◆ Task requirements
The line count for "路径规划" is all that is needed: say how many lines in the listing below contain it.

◆ Entries supplied
▶

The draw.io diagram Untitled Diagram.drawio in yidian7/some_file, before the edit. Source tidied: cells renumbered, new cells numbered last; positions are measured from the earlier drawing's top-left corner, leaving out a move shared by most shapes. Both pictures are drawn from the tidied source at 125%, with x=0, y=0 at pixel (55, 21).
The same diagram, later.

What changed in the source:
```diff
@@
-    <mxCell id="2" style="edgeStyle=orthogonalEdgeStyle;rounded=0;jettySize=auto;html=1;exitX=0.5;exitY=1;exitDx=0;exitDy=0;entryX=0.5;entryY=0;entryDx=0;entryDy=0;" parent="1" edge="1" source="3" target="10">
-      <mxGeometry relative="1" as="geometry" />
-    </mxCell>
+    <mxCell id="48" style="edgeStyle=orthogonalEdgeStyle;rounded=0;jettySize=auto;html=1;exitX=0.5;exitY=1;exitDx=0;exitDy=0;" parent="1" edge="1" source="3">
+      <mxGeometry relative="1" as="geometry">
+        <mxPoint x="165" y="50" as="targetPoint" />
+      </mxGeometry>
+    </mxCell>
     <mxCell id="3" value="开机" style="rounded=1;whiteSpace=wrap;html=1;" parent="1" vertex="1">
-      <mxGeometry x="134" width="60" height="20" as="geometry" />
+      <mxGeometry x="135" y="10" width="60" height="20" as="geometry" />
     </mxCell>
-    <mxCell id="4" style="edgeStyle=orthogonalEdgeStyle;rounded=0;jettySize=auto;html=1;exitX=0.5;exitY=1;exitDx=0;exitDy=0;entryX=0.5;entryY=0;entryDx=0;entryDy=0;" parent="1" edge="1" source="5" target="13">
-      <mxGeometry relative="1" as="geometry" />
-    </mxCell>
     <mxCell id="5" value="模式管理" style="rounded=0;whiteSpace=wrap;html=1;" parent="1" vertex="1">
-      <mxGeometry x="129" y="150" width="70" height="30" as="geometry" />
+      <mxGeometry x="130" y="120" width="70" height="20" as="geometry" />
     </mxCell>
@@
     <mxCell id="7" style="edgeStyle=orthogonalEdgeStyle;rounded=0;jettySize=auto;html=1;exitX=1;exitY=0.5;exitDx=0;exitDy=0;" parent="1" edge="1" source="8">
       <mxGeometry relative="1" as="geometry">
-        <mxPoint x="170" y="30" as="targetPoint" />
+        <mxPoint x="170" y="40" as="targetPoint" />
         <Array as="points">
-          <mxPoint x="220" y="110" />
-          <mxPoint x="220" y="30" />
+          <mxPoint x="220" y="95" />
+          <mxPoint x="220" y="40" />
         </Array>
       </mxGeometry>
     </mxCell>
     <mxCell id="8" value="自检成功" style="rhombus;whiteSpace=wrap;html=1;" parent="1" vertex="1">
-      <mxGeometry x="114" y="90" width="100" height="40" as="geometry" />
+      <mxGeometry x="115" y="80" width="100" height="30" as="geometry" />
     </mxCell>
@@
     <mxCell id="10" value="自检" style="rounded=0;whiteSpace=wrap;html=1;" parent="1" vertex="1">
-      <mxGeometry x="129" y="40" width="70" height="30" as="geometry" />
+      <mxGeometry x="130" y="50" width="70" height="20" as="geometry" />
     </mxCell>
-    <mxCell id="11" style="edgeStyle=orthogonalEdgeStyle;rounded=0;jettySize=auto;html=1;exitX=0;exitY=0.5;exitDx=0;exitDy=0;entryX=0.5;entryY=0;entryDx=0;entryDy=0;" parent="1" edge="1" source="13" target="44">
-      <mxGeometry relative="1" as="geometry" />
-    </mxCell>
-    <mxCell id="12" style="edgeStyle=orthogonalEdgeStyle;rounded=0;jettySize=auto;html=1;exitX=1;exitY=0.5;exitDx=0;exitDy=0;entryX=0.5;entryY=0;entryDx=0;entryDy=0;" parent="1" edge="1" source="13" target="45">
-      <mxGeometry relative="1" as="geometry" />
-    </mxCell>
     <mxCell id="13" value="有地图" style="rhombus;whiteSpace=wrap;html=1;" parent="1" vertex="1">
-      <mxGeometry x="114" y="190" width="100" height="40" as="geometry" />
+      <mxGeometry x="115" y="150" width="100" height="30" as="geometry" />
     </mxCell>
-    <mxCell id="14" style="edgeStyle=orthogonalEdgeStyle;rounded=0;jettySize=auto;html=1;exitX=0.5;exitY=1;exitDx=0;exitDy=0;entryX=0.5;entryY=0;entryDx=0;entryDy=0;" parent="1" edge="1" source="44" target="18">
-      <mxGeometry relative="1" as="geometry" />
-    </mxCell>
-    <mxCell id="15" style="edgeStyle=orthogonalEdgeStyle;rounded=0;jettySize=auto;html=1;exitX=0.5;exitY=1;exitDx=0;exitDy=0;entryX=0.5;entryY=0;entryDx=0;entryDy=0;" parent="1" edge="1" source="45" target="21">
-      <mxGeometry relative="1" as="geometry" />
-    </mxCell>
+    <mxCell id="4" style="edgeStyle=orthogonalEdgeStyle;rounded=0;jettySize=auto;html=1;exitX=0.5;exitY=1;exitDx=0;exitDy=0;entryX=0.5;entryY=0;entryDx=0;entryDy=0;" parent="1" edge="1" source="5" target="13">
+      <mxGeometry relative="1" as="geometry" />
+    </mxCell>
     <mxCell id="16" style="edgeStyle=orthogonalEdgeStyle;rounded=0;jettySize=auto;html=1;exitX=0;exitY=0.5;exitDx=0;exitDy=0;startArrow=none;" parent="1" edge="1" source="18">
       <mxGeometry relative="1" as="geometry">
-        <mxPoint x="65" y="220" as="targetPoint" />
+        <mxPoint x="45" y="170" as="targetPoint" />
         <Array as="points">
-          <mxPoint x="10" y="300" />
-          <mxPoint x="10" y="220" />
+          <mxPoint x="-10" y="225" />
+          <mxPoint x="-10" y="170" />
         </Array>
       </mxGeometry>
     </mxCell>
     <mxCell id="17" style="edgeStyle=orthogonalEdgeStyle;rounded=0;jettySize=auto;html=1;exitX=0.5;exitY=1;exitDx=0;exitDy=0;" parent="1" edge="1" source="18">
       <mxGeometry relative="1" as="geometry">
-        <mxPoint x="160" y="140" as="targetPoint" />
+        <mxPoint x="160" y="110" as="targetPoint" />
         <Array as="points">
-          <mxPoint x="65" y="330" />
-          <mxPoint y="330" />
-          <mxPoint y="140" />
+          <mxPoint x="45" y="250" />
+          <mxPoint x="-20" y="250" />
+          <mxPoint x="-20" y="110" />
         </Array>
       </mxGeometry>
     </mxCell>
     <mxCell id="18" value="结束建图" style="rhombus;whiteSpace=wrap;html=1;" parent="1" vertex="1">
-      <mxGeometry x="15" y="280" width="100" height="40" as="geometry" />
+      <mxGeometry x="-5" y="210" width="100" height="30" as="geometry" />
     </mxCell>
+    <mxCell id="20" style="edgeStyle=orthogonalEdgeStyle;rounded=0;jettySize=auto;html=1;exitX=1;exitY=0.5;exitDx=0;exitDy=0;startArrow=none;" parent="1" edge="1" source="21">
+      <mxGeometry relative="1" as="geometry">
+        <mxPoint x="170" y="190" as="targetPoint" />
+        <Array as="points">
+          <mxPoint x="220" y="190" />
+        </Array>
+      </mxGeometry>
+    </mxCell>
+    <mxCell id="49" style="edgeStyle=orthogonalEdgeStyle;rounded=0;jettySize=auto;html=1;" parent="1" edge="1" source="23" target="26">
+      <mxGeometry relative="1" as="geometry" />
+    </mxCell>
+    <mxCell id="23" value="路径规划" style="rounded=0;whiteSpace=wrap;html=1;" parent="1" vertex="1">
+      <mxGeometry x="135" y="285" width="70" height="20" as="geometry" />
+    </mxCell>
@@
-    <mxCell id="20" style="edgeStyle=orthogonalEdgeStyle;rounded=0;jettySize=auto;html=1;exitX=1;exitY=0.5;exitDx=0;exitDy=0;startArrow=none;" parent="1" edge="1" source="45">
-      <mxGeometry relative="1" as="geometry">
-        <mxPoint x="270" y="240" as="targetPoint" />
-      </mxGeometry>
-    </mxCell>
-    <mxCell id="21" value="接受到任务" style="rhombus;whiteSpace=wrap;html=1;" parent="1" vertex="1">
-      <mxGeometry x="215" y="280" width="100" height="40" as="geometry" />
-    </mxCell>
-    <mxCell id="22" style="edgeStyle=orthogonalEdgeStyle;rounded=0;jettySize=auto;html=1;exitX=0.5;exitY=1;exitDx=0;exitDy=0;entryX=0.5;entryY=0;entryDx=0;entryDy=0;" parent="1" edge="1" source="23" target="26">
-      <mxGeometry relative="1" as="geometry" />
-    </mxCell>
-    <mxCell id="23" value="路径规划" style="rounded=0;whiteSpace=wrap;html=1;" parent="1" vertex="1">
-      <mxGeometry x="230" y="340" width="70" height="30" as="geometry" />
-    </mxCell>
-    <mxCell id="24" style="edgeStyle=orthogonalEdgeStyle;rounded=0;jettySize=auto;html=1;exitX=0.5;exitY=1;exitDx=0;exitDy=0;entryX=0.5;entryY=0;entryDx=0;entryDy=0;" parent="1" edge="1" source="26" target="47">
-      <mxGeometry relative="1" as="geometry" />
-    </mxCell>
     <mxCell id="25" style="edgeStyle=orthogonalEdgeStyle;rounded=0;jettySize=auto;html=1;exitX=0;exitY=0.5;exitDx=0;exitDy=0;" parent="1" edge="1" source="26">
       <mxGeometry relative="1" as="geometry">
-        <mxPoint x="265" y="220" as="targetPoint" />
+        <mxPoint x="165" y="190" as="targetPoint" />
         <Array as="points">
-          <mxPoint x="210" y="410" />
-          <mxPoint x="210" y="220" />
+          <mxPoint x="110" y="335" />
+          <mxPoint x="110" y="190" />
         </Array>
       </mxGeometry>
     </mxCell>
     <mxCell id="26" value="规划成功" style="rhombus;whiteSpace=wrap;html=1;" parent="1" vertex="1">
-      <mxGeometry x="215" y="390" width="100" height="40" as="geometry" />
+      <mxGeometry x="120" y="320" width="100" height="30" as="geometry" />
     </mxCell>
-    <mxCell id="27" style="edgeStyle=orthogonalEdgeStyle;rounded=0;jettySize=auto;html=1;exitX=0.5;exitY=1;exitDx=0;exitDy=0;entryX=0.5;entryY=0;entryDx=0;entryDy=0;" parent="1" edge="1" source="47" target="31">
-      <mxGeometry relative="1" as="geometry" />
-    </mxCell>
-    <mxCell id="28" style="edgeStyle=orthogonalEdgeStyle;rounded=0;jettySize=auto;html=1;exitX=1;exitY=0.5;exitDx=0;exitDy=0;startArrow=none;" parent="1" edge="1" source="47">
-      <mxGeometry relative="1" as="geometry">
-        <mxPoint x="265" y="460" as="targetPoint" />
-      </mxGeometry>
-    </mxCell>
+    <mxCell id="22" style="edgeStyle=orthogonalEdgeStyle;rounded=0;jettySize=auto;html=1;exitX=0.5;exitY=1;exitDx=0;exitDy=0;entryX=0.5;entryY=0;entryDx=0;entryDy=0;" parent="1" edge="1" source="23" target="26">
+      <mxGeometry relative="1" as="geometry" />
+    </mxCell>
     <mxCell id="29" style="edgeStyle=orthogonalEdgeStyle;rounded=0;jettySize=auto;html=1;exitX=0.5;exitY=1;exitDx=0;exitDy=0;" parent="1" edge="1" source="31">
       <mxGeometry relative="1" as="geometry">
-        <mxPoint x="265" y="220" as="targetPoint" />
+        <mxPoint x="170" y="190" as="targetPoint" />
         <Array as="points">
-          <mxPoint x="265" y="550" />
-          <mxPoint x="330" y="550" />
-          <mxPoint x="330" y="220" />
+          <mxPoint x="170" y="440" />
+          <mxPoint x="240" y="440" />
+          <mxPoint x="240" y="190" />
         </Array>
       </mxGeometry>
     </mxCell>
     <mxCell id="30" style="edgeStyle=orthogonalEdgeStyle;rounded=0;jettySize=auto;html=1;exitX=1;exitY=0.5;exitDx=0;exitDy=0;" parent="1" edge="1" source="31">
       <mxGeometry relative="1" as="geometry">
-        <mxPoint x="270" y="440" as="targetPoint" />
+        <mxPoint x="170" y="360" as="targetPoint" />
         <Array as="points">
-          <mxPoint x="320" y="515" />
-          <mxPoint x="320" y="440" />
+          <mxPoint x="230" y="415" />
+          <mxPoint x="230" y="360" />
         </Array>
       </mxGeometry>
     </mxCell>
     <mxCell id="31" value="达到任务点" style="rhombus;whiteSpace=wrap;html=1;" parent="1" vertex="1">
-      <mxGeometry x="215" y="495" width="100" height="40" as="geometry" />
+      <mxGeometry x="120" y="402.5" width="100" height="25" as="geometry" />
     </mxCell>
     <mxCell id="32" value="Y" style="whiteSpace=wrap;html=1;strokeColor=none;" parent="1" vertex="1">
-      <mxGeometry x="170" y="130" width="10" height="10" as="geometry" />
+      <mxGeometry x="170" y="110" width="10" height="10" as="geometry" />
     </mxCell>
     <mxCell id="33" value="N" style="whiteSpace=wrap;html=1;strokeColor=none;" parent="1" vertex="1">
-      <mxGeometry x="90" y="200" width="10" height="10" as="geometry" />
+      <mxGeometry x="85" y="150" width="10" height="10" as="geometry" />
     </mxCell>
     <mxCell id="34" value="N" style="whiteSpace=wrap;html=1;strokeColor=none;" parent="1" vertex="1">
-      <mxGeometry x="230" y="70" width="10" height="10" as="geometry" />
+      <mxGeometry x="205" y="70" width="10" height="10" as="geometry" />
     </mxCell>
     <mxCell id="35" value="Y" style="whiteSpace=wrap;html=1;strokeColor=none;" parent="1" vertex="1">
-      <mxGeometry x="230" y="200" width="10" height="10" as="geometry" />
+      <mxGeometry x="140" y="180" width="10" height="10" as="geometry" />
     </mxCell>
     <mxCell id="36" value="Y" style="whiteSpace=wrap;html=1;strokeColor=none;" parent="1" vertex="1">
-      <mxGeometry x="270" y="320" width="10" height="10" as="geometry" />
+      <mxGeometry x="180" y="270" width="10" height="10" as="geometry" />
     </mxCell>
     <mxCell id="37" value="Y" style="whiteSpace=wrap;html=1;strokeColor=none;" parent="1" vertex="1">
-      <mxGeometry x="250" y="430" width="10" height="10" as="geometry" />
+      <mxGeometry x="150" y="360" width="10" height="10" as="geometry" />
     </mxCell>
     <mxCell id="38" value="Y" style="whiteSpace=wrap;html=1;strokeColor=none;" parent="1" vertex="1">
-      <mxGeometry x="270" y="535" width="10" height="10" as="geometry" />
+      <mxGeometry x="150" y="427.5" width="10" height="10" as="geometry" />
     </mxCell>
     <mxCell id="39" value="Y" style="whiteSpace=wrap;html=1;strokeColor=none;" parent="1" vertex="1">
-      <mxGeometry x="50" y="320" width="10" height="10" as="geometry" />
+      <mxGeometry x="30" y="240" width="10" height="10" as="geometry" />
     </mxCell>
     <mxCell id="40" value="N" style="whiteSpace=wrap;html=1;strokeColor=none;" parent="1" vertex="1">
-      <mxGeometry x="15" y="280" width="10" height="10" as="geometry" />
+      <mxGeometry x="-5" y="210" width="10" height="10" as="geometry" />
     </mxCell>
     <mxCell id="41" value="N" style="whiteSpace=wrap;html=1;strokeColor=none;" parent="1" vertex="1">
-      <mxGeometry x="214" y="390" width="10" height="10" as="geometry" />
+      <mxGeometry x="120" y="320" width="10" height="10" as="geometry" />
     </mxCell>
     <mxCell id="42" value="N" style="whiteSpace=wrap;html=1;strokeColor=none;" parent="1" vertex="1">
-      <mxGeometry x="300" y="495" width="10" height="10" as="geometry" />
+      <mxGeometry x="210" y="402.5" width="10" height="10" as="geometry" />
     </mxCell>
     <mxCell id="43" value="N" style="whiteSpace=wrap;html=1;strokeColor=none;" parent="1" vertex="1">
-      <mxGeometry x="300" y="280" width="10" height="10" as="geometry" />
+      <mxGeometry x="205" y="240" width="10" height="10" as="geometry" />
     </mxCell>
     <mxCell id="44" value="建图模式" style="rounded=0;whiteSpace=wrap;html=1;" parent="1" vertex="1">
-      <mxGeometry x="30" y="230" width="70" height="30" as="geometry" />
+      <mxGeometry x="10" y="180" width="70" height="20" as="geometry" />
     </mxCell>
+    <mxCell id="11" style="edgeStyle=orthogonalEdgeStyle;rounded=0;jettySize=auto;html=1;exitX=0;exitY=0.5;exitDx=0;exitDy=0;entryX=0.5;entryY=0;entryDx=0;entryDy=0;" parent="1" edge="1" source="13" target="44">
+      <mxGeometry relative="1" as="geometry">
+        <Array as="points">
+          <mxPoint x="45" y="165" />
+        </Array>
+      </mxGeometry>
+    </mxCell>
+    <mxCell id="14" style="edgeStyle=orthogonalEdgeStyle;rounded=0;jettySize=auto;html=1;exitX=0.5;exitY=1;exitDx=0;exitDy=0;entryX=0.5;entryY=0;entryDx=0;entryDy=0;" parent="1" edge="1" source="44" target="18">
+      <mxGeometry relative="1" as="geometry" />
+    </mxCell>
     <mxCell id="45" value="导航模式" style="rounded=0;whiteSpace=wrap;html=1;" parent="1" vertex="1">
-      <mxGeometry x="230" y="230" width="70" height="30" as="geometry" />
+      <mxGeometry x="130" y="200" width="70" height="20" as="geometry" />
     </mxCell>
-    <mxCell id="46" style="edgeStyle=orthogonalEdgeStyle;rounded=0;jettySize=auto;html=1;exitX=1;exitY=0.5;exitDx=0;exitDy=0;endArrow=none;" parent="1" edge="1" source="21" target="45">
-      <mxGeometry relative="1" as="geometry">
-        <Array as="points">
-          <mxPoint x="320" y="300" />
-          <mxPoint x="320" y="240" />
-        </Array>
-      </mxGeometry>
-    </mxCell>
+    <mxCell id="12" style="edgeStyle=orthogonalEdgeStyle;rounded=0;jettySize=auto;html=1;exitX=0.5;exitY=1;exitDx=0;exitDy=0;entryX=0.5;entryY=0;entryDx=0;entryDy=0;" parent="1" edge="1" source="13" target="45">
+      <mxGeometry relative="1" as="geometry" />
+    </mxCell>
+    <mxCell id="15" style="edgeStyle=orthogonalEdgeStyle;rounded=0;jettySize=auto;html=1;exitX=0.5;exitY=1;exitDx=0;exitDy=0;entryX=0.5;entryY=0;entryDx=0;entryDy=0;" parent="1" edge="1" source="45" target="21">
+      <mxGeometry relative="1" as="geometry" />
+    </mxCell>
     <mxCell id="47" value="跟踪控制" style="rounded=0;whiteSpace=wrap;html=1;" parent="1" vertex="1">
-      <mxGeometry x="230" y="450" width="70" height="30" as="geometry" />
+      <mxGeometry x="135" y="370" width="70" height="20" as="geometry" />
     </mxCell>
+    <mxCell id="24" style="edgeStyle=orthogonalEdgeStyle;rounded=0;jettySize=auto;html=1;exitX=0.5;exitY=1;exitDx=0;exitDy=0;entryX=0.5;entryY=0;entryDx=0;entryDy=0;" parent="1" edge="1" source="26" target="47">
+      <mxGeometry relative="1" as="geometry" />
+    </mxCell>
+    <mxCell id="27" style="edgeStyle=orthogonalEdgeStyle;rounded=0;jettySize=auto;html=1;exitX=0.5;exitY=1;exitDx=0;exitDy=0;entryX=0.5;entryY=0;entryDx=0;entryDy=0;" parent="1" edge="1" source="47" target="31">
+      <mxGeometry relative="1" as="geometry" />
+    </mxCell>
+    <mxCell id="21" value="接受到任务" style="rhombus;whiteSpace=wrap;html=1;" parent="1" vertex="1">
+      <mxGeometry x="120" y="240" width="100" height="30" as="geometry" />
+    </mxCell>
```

◀

◆ Solution to this task
2